MIDDLEBOROUGH – Chief Joseph Perkins and the Middleborough Police Department are pleased to announce the implementation of a body-worn camera program on Saturday, Jan. 1, 2022, that will enhance the Department’s accountability in the community.
Fewer than a dozen police departments in Massachusetts have deployed body cameras to their sworn officers.
The Department received about 48 Motorola WatchGuard body cameras in early September. Following installation and technical testing, five Middleborough officers wore the cameras for a one-month trial in December to provide feedback on camera capabilities and the Department’s camera policy.
The cameras and a modern, cloud-based video/evidence management system cost about $25,000, which will be supported within the Police Department budget each year.
Each Department employee who performs policing duties has been issued a camera, which must be worn during their shifts.
“It’s been a long-term goal of the Middleborough Police Department to adopt body cameras to increase our transparency, and to show the community we want to do the right thing,” Chief Perkins said. “There is no reason an officer should not wear a camera while working in the public.”
Department leadership has spent several months on its camera policy, fine-tuning it in December during field testing.
The Middleborough Police Department’s camera policy states:
- Officers must use cameras only while on duty, and only for official Department activities.
- Officers are required to record their activities in situations including: service calls; calls involving use of force; encounters with individuals where armed, violent, or assaultive activity is alleged; service of search or arrest warrants; pursuits, where practical; encounters during which a person escalates or becomes adversarial; transportation of any prisoner in a Middleborough Police cruiser; all motor vehicle stops; any official duty or civilian contact which an officer reasonably believes it is in the public’s interest to document.

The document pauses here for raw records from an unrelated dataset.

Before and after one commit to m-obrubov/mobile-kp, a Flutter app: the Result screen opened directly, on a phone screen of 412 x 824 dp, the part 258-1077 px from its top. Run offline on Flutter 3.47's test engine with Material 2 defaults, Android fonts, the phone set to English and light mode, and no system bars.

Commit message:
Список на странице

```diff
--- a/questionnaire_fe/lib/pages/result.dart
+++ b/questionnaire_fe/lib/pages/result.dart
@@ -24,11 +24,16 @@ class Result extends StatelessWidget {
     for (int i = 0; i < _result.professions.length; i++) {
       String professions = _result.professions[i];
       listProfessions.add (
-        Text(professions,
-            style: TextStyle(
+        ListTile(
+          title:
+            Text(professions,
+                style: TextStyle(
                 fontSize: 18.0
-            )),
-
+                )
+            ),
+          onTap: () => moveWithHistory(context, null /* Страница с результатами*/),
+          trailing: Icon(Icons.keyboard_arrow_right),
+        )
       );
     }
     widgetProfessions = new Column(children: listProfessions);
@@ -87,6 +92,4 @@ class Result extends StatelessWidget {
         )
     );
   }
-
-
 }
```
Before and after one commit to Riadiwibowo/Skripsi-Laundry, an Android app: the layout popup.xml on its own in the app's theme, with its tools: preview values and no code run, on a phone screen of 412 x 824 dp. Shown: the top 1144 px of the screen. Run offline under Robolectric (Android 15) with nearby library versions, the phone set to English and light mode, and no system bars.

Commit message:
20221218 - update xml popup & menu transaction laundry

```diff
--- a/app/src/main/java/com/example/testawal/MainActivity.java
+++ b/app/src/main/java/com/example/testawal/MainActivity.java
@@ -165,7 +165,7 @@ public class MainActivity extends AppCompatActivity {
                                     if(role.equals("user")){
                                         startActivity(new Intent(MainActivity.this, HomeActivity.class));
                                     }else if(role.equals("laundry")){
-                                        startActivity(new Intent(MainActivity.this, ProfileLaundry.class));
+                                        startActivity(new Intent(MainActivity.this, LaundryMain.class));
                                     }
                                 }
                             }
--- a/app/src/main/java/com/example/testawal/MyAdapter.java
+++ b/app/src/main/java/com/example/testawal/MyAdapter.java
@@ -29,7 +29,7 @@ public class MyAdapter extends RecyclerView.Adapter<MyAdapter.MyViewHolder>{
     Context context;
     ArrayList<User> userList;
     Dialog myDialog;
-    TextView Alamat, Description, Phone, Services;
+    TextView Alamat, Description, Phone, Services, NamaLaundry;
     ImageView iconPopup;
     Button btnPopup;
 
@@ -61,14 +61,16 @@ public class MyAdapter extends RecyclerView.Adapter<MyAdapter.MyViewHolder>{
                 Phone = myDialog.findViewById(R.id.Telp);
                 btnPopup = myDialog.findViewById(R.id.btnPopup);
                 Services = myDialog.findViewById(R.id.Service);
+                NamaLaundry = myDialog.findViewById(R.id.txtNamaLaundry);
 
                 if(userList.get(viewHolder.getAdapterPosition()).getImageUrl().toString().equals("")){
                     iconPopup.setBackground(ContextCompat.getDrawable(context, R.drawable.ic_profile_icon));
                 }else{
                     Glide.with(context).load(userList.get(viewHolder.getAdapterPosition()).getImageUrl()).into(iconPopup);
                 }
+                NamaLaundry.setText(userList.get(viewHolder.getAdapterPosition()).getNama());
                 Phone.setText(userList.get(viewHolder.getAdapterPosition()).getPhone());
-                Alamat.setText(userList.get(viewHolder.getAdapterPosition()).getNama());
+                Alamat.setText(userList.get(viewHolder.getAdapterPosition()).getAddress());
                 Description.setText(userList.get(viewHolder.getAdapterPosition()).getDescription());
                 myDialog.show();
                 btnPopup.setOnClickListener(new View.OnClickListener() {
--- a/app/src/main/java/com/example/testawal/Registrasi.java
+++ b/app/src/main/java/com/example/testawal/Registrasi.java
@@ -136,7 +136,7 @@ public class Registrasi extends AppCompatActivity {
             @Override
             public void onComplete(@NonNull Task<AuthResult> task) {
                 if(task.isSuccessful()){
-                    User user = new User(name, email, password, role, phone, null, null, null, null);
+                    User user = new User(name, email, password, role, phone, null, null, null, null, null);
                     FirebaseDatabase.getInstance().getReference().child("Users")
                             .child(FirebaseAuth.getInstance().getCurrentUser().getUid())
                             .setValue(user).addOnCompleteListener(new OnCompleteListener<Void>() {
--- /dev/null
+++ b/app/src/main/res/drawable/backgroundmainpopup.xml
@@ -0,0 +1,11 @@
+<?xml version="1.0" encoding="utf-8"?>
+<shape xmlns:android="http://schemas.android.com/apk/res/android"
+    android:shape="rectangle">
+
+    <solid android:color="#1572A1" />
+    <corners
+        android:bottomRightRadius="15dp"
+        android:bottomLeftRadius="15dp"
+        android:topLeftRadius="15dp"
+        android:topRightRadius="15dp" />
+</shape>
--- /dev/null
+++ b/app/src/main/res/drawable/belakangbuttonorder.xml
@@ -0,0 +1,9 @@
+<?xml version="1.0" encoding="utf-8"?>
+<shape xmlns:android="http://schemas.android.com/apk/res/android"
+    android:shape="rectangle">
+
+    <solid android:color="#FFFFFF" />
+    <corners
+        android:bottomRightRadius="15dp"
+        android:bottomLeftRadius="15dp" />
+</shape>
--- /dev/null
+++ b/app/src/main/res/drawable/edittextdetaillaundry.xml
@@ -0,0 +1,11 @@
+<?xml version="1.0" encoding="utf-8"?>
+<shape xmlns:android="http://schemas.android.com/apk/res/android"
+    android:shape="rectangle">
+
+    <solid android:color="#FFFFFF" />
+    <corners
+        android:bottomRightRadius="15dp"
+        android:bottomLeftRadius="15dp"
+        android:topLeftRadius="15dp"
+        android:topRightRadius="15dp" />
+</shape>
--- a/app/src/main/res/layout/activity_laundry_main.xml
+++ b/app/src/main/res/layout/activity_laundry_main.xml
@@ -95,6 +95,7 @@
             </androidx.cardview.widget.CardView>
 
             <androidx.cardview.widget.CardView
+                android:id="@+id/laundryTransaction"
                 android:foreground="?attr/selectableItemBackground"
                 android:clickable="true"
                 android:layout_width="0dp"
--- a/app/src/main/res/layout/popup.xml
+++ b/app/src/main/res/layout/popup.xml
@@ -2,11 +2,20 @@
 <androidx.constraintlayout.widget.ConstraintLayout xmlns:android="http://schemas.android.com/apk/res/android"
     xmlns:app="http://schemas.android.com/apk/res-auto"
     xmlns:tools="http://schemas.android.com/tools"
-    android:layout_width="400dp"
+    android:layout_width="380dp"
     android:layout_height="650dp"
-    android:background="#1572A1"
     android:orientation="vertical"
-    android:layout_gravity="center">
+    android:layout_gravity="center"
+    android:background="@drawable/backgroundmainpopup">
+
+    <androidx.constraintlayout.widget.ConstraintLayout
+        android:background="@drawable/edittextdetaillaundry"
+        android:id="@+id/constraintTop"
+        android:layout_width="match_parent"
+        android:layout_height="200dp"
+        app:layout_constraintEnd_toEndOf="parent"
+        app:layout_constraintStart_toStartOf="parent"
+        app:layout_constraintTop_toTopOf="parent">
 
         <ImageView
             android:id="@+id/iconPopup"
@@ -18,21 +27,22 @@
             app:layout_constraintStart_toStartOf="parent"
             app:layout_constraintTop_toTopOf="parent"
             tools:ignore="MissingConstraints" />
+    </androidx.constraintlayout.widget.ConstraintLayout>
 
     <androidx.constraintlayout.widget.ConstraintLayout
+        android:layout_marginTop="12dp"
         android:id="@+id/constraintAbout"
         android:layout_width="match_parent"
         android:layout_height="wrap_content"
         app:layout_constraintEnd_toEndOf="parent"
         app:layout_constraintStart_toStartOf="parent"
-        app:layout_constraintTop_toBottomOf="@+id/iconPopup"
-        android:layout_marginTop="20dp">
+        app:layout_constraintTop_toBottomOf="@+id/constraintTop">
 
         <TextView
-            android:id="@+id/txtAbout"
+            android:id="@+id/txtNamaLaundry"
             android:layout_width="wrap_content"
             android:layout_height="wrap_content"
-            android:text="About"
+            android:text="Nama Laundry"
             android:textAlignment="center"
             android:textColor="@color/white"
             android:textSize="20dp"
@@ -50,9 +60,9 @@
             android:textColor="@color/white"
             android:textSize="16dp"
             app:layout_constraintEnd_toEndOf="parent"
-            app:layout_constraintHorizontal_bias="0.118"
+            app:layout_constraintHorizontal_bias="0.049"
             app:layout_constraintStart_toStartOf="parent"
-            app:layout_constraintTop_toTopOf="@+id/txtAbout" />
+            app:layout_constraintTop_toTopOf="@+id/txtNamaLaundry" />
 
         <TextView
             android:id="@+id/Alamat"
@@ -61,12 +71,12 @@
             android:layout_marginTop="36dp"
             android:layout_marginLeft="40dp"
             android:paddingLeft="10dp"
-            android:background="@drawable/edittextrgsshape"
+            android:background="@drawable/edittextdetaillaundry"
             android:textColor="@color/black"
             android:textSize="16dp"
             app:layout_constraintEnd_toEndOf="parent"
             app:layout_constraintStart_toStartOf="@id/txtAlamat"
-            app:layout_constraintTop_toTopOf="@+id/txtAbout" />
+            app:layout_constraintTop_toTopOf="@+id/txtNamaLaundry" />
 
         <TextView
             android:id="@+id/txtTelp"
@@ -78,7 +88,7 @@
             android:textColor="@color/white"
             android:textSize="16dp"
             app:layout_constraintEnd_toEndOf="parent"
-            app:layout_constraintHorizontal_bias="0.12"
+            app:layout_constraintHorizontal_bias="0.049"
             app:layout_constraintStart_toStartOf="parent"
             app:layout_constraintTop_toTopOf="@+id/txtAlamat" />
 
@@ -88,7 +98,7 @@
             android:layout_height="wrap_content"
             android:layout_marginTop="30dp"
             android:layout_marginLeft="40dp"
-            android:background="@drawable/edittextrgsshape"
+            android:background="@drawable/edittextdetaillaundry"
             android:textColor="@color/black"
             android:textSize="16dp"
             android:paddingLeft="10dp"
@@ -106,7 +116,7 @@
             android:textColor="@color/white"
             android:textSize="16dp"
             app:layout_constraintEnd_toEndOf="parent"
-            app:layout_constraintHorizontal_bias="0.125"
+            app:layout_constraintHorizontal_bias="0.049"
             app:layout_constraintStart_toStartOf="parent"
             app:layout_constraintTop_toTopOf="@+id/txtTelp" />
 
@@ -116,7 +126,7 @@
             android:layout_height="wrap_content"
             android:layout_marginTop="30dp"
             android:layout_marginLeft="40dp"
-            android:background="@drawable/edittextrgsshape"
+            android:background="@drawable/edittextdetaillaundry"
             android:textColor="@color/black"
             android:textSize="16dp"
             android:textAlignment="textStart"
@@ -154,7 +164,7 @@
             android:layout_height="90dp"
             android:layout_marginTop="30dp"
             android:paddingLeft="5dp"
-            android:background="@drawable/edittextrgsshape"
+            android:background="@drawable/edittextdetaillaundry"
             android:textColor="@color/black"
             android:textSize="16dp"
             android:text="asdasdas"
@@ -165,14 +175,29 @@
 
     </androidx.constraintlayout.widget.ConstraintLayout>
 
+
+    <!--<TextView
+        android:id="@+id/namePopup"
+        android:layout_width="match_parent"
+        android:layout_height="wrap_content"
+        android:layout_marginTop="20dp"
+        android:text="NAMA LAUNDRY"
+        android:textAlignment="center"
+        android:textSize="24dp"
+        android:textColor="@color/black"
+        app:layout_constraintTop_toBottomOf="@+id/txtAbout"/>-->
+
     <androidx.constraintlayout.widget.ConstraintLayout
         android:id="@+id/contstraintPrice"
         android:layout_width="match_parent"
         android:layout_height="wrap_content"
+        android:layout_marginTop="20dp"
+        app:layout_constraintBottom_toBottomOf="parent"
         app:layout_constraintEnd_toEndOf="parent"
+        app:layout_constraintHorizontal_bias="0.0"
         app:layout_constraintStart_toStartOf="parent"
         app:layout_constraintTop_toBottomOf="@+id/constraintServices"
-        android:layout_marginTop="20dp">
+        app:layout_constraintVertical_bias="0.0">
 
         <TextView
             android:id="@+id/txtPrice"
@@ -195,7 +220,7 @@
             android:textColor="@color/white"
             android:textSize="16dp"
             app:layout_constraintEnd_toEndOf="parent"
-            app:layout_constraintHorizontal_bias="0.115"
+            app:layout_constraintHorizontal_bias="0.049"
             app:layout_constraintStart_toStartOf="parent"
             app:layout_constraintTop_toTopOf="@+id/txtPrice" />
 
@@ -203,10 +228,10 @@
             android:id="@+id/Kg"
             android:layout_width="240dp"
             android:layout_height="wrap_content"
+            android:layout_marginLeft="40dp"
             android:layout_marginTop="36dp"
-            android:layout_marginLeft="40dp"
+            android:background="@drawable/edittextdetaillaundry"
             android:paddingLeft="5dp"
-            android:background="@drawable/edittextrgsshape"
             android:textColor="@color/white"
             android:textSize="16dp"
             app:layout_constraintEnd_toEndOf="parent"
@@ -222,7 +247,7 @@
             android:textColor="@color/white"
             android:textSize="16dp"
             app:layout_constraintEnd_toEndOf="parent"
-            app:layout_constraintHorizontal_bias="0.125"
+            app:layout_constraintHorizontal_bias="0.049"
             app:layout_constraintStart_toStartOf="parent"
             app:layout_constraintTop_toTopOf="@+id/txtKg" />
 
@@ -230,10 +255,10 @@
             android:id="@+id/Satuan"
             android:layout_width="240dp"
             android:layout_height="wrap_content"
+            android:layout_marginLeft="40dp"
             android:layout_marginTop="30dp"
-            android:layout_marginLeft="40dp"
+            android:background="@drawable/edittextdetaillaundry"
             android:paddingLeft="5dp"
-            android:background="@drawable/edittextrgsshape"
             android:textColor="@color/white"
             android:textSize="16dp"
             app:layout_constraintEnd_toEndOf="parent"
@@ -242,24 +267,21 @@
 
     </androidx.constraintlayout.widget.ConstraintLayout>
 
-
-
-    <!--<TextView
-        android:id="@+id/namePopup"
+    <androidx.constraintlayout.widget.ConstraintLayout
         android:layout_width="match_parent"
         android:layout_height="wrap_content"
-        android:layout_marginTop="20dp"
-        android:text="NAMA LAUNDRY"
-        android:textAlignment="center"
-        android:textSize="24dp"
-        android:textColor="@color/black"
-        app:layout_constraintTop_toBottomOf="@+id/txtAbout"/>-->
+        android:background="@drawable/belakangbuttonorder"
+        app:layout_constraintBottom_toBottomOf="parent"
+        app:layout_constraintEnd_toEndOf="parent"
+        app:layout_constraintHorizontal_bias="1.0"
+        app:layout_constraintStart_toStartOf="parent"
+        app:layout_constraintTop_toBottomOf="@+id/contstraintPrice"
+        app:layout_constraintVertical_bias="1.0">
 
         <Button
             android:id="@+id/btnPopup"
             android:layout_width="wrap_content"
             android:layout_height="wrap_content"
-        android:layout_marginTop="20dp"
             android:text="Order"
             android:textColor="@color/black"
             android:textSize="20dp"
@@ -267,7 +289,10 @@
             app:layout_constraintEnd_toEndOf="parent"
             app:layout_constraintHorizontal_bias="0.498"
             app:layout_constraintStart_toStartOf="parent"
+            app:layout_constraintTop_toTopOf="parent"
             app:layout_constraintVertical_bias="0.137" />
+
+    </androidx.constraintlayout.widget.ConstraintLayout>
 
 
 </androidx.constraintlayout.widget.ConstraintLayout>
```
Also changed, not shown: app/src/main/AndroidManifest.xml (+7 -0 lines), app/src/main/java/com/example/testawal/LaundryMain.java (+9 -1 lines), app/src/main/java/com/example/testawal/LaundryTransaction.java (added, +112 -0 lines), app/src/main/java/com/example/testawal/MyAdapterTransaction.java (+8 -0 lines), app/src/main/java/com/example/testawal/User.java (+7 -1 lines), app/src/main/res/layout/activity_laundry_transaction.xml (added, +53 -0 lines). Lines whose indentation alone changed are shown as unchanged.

- Individuals may be recorded when there is no expectation of privacy, such as in a public space. Officers may use their discretion and stop recording if they feel such recording will be insensitive or inappropriate.
- Officers entering a private location such as a residence must announce they are recording, unless an immediate threat to the officer’s life or safety or the life or safety of any other person makes such notification dangerous.
The full body camera policy may be found here.
President Barack Obama’s Task Force on 21st Century Policing placed a priority on body camera research and camera programs. The Task Force’s final report indicated that officers wearing body cameras had “87.5 percent fewer incidents of use of force and 59 percent fewer complaints than the officers not wearing the cameras.”
“The Middleborough Police Department and Chief Perkins have long advocated for body cameras, so it is great to see this program implemented,” Town Manager Robert Nunes said. “This can only lead to greater transparency, and improved interactions between our Department and the community.”